Can you honestly tell me that your current website has high quality content on it?

Is it a site that YOU yourself would want to read?

There's been a lot of pandemonium (no pun intended, see below) in the last few weeks regarding important changes to the way Google ranks websites.

We've all known for quite some time, especially intuitively, that creating a high-quality website with great content, is the true way to win the hearts and minds of your target audience.

But never has that been thoroughly backed up more powerfully by Google's own search team than in the last several months as they worked hard to rid their search results of "empty" and "spammy" content.

You know these sites as those you would typically find when you searched for something like "How to get rid of a cold" and other topics where you were slammed with generic, repetitive and frankly, poorly written content in the first 10 results.

Google finally did something about it in what was called the "Farmer/Panda" update:

  •  "Farmer" because it was designed to get rid of "content farm" websites whose sole purpose was to get ranked on the search engines with sometimes vapid and excruciatingly crappy content.
  • "Panda" because that is the name of the Google engineer who came up with the algorithm to help solve this problem.

Why is this important for your business?

There are many reasons, but chief among them is simply because if you hire outside writers for your SEO, blog or website ad copy that aren't experts, enthusiasts or otherwise have a vested interest in creating amazing content, you WILL get penalized for said junky content as it gets churned out without being of the very highest caliber.

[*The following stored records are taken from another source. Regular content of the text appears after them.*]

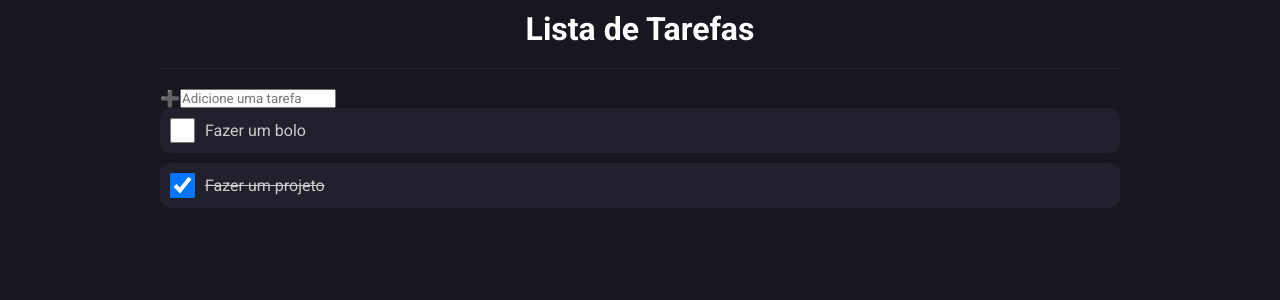
Repository: guilhermecardoso93/todolist-app
Page: /
The author's editor kept a copy of each file at every save. The page is drawn from the files as they stood at one save, then again after the next save.
The browser window is 1280 px wide. The pictures show the whole page.
The project was rebuilt for these pictures with package versions that can differ from the ones it lists, and the page was loaded fresh each time. Also part of the build but not shown: vite.config.ts.

Above is the page before, as saved 2022-11-12 22:40:00.

After the next save:
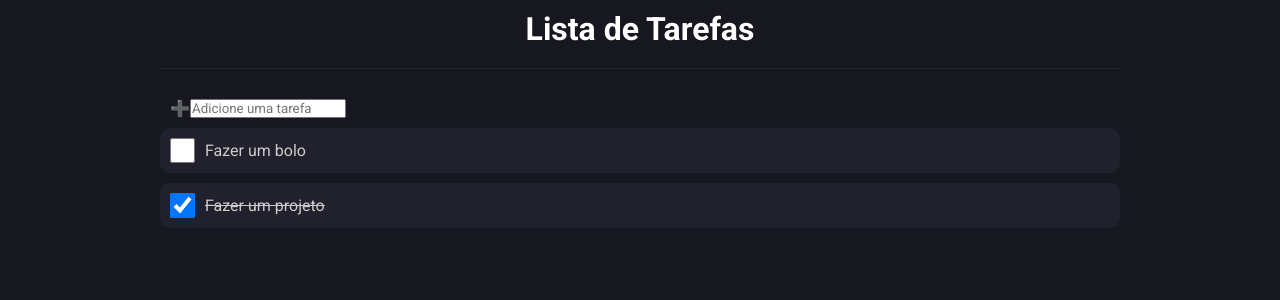
Saved 20 s later.
--- a/src/components/AddTask/AddTask.styles.ts
+++ b/src/components/AddTask/AddTask.styles.ts
@@ -5,6 +5,9 @@ export const Container = styled.div`
   align-items: center;
   justify-content: start;
 
+  padding:10px;
+  border-radius: 10pz;
+
 
 
 `;
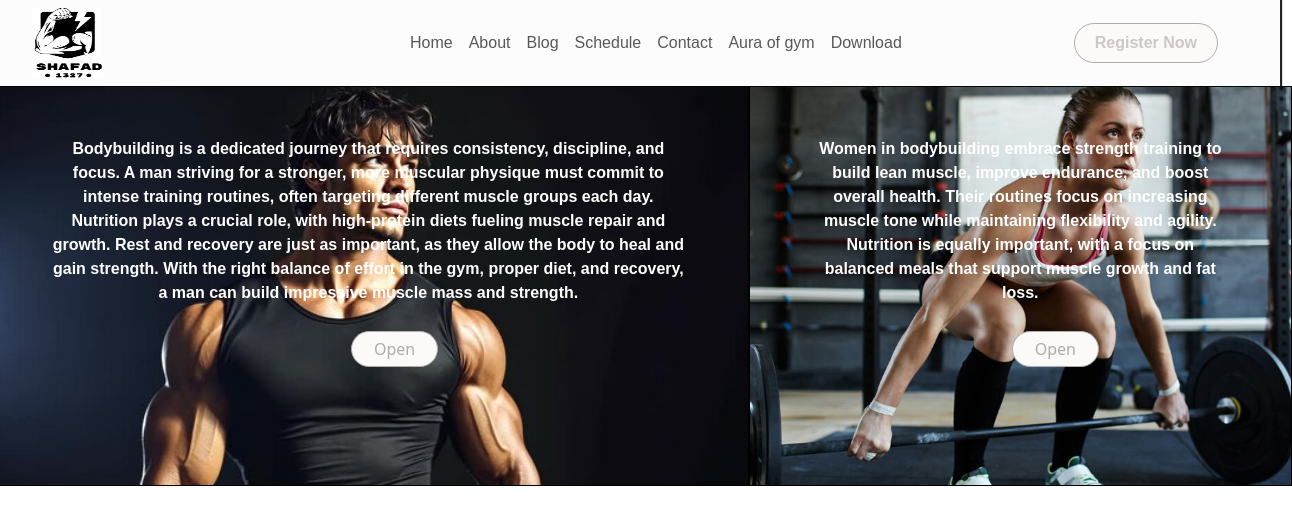
Repository: Daud-shafad/gymwebsite
Page: bootstrap-5.3.3-dist/bootstrap-5.3.3-dist/gym.html
An editor plug-in stored every save of this project. The page is shown before and after the next save, followed by the edit.
The browser window is 1280 px wide. The page is 1292 px wide, so the pictures cover 1292 px, including what lies to the right of the window. The pictures show the whole page.

Above is the page before, as saved 2024-12-28 13:59:27.

After the next save:
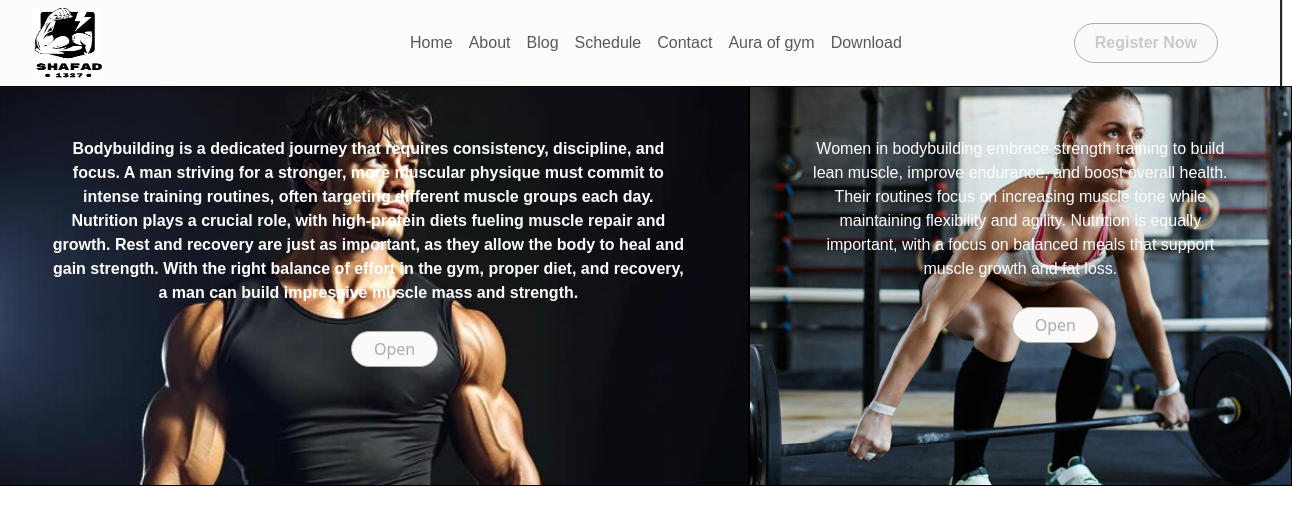
Saved 52 s later.
--- a/bootstrap-5.3.3-dist/bootstrap-5.3.3-dist/gym.css
+++ b/bootstrap-5.3.3-dist/bootstrap-5.3.3-dist/gym.css
@@ -86,7 +86,7 @@
 .row .col-5 .p-women-bodybuilding{
     font-family: sans-serif;
     font-size: 16px;
-    font-weight: 600;
+    font-weight: 400;
     text-align: center;
     padding: 50px;
     color: white;
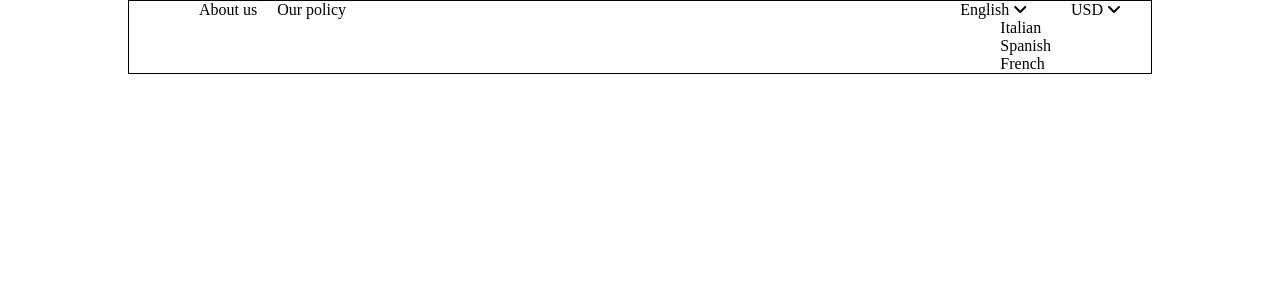
Repository: jacoporm1989/studioFlexbox
Page: FLEXBOX/header+navbar+hero+cards/index.html
These files come from the project's save history. The page is drawn as it stood at one moment and after the next save; the edit follows.
The browser window is 1280 px wide. The pictures show the whole page.

Above is the page before, as saved 2026-06-17 18:20:56.

After the next save:
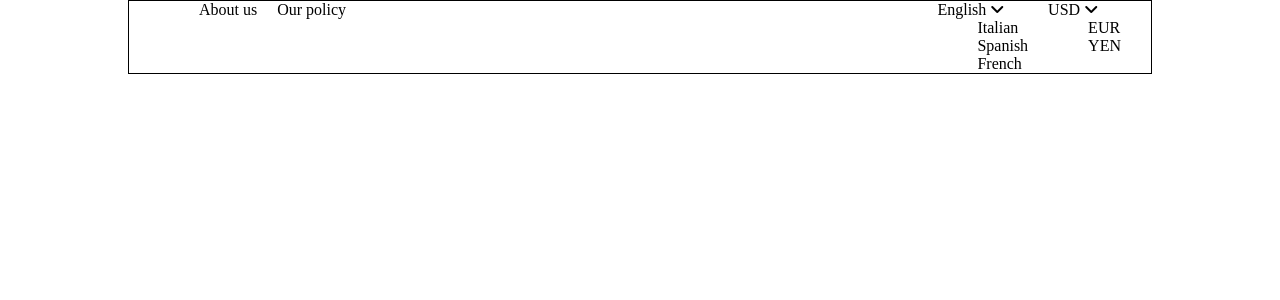
Saved 43 s later.
--- a/FLEXBOX/header+navbar+hero+cards/index.html
+++ b/FLEXBOX/header+navbar+hero+cards/index.html
@@ -34,6 +34,10 @@
 
                     <li>
                         <p>USD <i class="fa-solid fa-angle-down"></i><i class="fa-solid fa-angle-up"></i></p>
+                        <ul>
+                            <li>EUR</li>
+                            <li>YEN</li>
+                        </ul>
                     </li>
                 </ul>
 
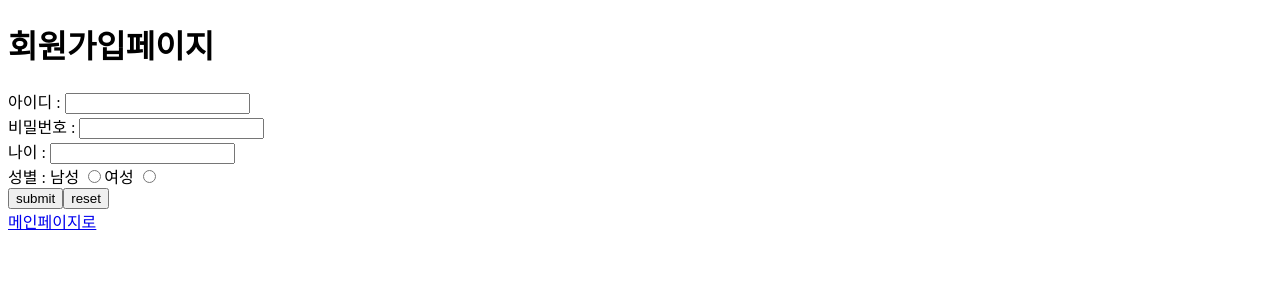
Repository: emthrology/servertest
Page: http://localhost/practices/views/member2/join.jsp
These files come from the project's save history. The page is drawn as it stood at one moment and after the next save; the edit follows.
The browser window is 1280 px wide. The pictures show the whole page.
The page is served by Tomcat 9.

Above is the page before, as saved 2019-05-17 06:04:40.

After the next save:
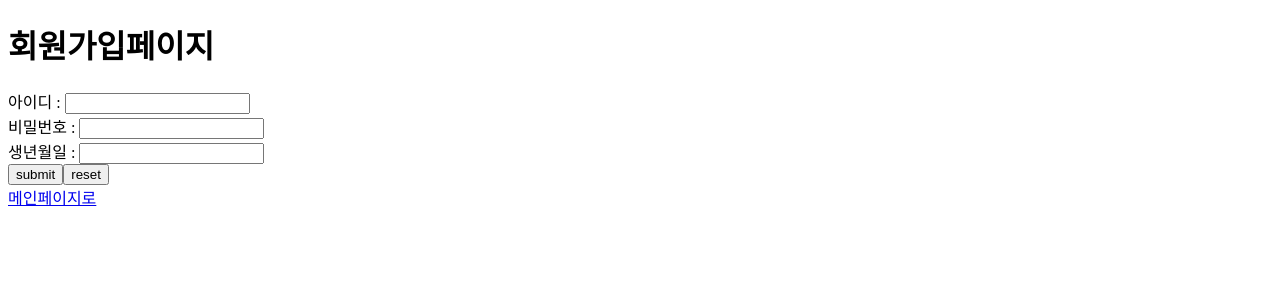
Saved 19 s later.
--- a/apache/practices/WebContent/views/member2/join.jsp
+++ b/apache/practices/WebContent/views/member2/join.jsp
@@ -11,8 +11,7 @@
 	<form action="/join" method="post">
 		아이디 : <input type="text" name="memberId"><br>
 		비밀번호 : <input type="password" name="memberPw"><br>
-		나이 : <input type="text" name="age"><br>
-		성별 : 남성 <input type="radio" name="sex" value="1" >여성 <input type="radio" name="sex" value="2" ><br>
+		생년월일 : <input type="text" name="birthday"><br>
 		<input type="submit" value="submit"><input type="reset" value="reset"><br>
 	</form>
 	<a href="/">메인페이지로</a>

Some Quick Guidelines:

Here are a few of the guidelines Google listed on their blog that guide you through the process of knowing if your website is being viewed by Google's algorithm as a "spammy" or low quality website:

  • Would you trust the information presented in this article?
  • Does the site have duplicate, overlapping, or redundant articles on the same or similar topics with slightly different keyword variations?
  • Would you be comfortable giving your credit card information to this site?
  • Does the article provide original content or information, original reporting, original research, or original analysis?
  • Is this the sort of page you’d want to bookmark, share with a friend, or recommend?
  • Are the topics driven by genuine interests of readers of the site, or does the site generate content by attempting to guess what might rank well in search engines?
  • Does this article have an excessive amount of ads that distract from or interfere with the main content?
  • Would you expect to see this article in a printed magazine, encyclopedia or book?
  • and many more that I highly recommend you read here:


The Bottom Line:

If you want your company to rank higher in the search engines, it isn't nearly enough to "know" how to optimize your website or content.

Rather, it's vital that you now provide something of REAL value to your target customers and audience.

Intuitively we all "knew" this already, but now more than ever, Google is making sure that you don't take the easy way out and throw up some junk to try and rank quickly, but rather, put the necessary time and effort into creating a dedicated online presence that adds real value to those on the Internet.

It comes down to the golden rule:

Would YOU want to read your own content?

If the answer is no, then you better do something about it immediately, before Google does it for you!